* **REQUIREMENT**:
Start to finish, copy the data exactly.

* **RECORDS FOR THIS EXERCISE**:
────

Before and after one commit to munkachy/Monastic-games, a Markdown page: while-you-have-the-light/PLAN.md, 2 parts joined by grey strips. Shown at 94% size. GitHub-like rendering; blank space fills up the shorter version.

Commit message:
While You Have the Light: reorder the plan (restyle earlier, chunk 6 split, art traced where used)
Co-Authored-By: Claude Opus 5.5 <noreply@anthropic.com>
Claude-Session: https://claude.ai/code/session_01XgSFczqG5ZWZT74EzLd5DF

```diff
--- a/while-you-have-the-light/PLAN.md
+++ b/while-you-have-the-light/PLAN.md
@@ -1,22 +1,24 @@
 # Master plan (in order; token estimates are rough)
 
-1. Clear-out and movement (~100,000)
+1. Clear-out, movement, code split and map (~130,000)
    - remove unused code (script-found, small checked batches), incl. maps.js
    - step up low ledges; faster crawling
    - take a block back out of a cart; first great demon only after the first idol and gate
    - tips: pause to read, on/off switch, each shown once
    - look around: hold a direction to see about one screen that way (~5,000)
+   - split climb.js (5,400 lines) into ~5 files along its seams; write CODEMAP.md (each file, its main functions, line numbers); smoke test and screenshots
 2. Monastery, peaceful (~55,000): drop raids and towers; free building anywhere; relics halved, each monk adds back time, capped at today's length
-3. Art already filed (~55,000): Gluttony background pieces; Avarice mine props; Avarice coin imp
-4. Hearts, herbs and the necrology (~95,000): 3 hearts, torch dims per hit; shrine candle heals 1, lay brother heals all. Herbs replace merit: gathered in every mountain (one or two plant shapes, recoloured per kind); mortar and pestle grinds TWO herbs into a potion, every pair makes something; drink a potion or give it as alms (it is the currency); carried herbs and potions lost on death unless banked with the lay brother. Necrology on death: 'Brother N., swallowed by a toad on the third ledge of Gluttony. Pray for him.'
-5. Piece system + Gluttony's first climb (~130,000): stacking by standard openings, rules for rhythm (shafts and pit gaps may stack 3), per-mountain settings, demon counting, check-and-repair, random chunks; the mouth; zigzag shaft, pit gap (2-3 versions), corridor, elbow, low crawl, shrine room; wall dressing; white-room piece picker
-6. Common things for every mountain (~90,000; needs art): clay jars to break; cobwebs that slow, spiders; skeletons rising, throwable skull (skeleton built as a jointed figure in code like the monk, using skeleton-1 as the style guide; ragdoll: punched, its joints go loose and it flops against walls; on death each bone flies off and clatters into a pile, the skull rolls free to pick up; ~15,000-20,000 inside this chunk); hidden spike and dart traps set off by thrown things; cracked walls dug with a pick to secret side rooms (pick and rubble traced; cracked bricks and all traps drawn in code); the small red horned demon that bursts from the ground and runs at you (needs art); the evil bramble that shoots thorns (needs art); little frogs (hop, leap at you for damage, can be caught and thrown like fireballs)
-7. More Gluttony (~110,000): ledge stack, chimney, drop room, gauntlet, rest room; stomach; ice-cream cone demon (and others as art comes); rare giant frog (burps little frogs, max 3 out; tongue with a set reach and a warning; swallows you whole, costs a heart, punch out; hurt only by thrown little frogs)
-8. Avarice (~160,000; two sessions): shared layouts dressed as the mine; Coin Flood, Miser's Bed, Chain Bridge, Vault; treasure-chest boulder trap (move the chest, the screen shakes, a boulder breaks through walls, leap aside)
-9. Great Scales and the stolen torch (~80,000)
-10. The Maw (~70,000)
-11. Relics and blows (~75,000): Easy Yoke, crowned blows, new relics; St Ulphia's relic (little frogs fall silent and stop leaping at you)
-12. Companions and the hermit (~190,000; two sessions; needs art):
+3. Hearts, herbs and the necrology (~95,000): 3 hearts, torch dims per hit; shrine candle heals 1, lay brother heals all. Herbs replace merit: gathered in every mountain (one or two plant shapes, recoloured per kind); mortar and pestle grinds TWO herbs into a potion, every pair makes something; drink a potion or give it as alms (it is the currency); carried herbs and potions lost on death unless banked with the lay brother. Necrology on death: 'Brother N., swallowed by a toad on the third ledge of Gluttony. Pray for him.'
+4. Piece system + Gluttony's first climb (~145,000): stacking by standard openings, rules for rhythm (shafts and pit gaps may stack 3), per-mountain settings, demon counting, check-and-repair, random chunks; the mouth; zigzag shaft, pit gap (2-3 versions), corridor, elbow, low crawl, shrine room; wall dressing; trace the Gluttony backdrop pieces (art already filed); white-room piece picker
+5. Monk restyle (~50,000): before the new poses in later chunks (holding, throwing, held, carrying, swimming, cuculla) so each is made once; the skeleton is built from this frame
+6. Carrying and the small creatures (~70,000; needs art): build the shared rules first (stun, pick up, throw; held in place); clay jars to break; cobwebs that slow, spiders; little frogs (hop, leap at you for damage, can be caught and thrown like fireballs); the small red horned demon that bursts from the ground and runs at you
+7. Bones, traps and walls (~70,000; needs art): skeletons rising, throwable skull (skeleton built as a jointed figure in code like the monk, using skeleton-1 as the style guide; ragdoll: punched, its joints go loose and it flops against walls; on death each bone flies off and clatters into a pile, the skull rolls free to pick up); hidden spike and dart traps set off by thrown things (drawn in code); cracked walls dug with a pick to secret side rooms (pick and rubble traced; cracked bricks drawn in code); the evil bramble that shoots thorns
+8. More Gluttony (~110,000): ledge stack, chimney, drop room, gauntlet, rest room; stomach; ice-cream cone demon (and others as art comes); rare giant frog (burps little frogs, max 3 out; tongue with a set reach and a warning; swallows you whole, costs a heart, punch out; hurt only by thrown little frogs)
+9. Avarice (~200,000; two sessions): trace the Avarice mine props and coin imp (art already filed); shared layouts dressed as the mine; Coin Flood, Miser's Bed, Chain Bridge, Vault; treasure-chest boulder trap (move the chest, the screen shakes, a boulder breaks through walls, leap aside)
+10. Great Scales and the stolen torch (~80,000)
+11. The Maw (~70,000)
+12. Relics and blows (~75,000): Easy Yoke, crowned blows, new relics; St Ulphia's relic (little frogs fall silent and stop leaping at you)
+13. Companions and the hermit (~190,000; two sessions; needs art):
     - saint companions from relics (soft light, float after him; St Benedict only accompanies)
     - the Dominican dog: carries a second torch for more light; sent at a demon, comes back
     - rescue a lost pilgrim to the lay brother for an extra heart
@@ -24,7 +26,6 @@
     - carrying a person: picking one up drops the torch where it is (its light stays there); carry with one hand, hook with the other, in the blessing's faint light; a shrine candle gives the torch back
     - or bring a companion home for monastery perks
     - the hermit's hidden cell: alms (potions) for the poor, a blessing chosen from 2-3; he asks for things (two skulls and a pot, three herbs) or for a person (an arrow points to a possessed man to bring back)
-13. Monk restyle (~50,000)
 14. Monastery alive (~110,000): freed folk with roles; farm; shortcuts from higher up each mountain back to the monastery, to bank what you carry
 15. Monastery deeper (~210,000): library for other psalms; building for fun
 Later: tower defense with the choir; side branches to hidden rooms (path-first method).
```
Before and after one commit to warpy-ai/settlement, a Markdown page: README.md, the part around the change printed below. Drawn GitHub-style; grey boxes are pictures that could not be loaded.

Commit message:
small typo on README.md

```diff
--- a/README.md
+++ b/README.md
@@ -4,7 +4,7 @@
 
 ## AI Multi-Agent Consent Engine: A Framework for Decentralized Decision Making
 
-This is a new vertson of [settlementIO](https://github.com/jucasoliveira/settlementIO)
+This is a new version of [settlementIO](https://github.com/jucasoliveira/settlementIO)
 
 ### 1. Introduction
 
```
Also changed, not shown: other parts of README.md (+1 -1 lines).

────

* **RESULT OF THE EXERCISE**:
Before and after one commit to munkachy/Monastic-games, a Markdown page: while-you-have-the-light/PLAN.md, 2 parts joined by grey strips. Shown at 94% size. GitHub-like rendering; blank space fills up the shorter version.

Commit message:
While You Have the Light: reorder the plan (restyle earlier, chunk 6 split, art traced where used)
Co-Authored-By: Claude Opus 5.5 <noreply@anthropic.com>
Claude-Session: https://claude.ai/code/session_01XgSFczqG5ZWZT74EzLd5DF

```diff
--- a/while-you-have-the-light/PLAN.md
+++ b/while-you-have-the-light/PLAN.md
@@ -1,22 +1,24 @@
 # Master plan (in order; token estimates are rough)
 
-1. Clear-out and movement (~100,000)
+1. Clear-out, movement, code split and map (~130,000)
    - remove unused code (script-found, small checked batches), incl. maps.js
    - step up low ledges; faster crawling
    - take a block back out of a cart; first great demon only after the first idol and gate
    - tips: pause to read, on/off switch, each shown once
    - look around: hold a direction to see about one screen that way (~5,000)
+   - split climb.js (5,400 lines) into ~5 files along its seams; write CODEMAP.md (each file, its main functions, line numbers); smoke test and screenshots
 2. Monastery, peaceful (~55,000): drop raids and towers; free building anywhere; relics halved, each monk adds back time, capped at today's length
-3. Art already filed (~55,000): Gluttony background pieces; Avarice mine props; Avarice coin imp
-4. Hearts, herbs and the necrology (~95,000): 3 hearts, torch dims per hit; shrine candle heals 1, lay brother heals all. Herbs replace merit: gathered in every mountain (one or two plant shapes, recoloured per kind); mortar and pestle grinds TWO herbs into a potion, every pair makes something; drink a potion or give it as alms (it is the currency); carried herbs and potions lost on death unless banked with the lay brother. Necrology on death: 'Brother N., swallowed by a toad on the third ledge of Gluttony. Pray for him.'
-5. Piece system + Gluttony's first climb (~130,000): stacking by standard openings, rules for rhythm (shafts and pit gaps may stack 3), per-mountain settings, demon counting, check-and-repair, random chunks; the mouth; zigzag shaft, pit gap (2-3 versions), corridor, elbow, low crawl, shrine room; wall dressing; white-room piece picker
-6. Common things for every mountain (~90,000; needs art): clay jars to break; cobwebs that slow, spiders; skeletons rising, throwable skull (skeleton built as a jointed figure in code like the monk, using skeleton-1 as the style guide; ragdoll: punched, its joints go loose and it flops against walls; on death each bone flies off and clatters into a pile, the skull rolls free to pick up; ~15,000-20,000 inside this chunk); hidden spike and dart traps set off by thrown things; cracked walls dug with a pick to secret side rooms (pick and rubble traced; cracked bricks and all traps drawn in code); the small red horned demon that bursts from the ground and runs at you (needs art); the evil bramble that shoots thorns (needs art); little frogs (hop, leap at you for damage, can be caught and thrown like fireballs)
-7. More Gluttony (~110,000): ledge stack, chimney, drop room, gauntlet, rest room; stomach; ice-cream cone demon (and others as art comes); rare giant frog (burps little frogs, max 3 out; tongue with a set reach and a warning; swallows you whole, costs a heart, punch out; hurt only by thrown little frogs)
-8. Avarice (~160,000; two sessions): shared layouts dressed as the mine; Coin Flood, Miser's Bed, Chain Bridge, Vault; treasure-chest boulder trap (move the chest, the screen shakes, a boulder breaks through walls, leap aside)
-9. Great Scales and the stolen torch (~80,000)
-10. The Maw (~70,000)
-11. Relics and blows (~75,000): Easy Yoke, crowned blows, new relics; St Ulphia's relic (little frogs fall silent and stop leaping at you)
-12. Companions and the hermit (~190,000; two sessions; needs art):
+3. Hearts, herbs and the necrology (~95,000): 3 hearts, torch dims per hit; shrine candle heals 1, lay brother heals all. Herbs replace merit: gathered in every mountain (one or two plant shapes, recoloured per kind); mortar and pestle grinds TWO herbs into a potion, every pair makes something; drink a potion or give it as alms (it is the currency); carried herbs and potions lost on death unless banked with the lay brother. Necrology on death: 'Brother N., swallowed by a toad on the third ledge of Gluttony. Pray for him.'
+4. Piece system + Gluttony's first climb (~145,000): stacking by standard openings, rules for rhythm (shafts and pit gaps may stack 3), per-mountain settings, demon counting, check-and-repair, random chunks; the mouth; zigzag shaft, pit gap (2-3 versions), corridor, elbow, low crawl, shrine room; wall dressing; trace the Gluttony backdrop pieces (art already filed); white-room piece picker
+5. Monk restyle (~50,000): before the new poses in later chunks (holding, throwing, held, carrying, swimming, cuculla) so each is made once; the skeleton is built from this frame
+6. Carrying and the small creatures (~70,000; needs art): build the shared rules first (stun, pick up, throw; held in place); clay jars to break; cobwebs that slow, spiders; little frogs (hop, leap at you for damage, can be caught and thrown like fireballs); the small red horned demon that bursts from the ground and runs at you
+7. Bones, traps and walls (~70,000; needs art): skeletons rising, throwable skull (skeleton built as a jointed figure in code like the monk, using skeleton-1 as the style guide; ragdoll: punched, its joints go loose and it flops against walls; on death each bone flies off and clatters into a pile, the skull rolls free to pick up); hidden spike and dart traps set off by thrown things (drawn in code); cracked walls dug with a pick to secret side rooms (pick and rubble traced; cracked bricks drawn in code); the evil bramble that shoots thorns
+8. More Gluttony (~110,000): ledge stack, chimney, drop room, gauntlet, rest room; stomach; ice-cream cone demon (and others as art comes); rare giant frog (burps little frogs, max 3 out; tongue with a set reach and a warning; swallows you whole, costs a heart, punch out; hurt only by thrown little frogs)
+9. Avarice (~200,000; two sessions): trace the Avarice mine props and coin imp (art already filed); shared layouts dressed as the mine; Coin Flood, Miser's Bed, Chain Bridge, Vault; treasure-chest boulder trap (move the chest, the screen shakes, a boulder breaks through walls, leap aside)
+10. Great Scales and the stolen torch (~80,000)
+11. The Maw (~70,000)
+12. Relics and blows (~75,000): Easy Yoke, crowned blows, new relics; St Ulphia's relic (little frogs fall silent and stop leaping at you)
+13. Companions and the hermit (~190,000; two sessions; needs art):
     - saint companions from relics (soft light, float after him; St Benedict only accompanies)
     - the Dominican dog: carries a second torch for more light; sent at a demon, comes back
     - rescue a lost pilgrim to the lay brother for an extra heart
@@ -24,7 +26,6 @@
     - carrying a person: picking one up drops the torch where it is (its light stays there); carry with one hand, hook with the other, in the blessing's faint light; a shrine candle gives the torch back
     - or bring a companion home for monastery perks
     - the hermit's hidden cell: alms (potions) for the poor, a blessing chosen from 2-3; he asks for things (two skulls and a pot, three herbs) or for a person (an arrow points to a possessed man to bring back)
-13. Monk restyle (~50,000)
 14. Monastery alive (~110,000): freed folk with roles; farm; shortcuts from higher up each mountain back to the monastery, to bank what you carry
 15. Monastery deeper (~210,000): library for other psalms; building for fun
 Later: tower defense with the choir; side branches to hidden rooms (path-first method).
```
Before and after one commit to warpy-ai/settlement, a Markdown page: README.md, the part around the change printed below. Drawn GitHub-style; grey boxes are pictures that could not be loaded.

Commit message:
small typo on README.md

```diff
--- a/README.md
+++ b/README.md
@@ -4,7 +4,7 @@
 
 ## AI Multi-Agent Consent Engine: A Framework for Decentralized Decision Making
 
-This is a new vertson of [settlementIO](https://github.com/jucasoliveira/settlementIO)
+This is a new version of [settlementIO](https://github.com/jucasoliveira/settlementIO)
 
 ### 1. Introduction
 
```
Also changed, not shown: other parts of README.md (+1 -1 lines).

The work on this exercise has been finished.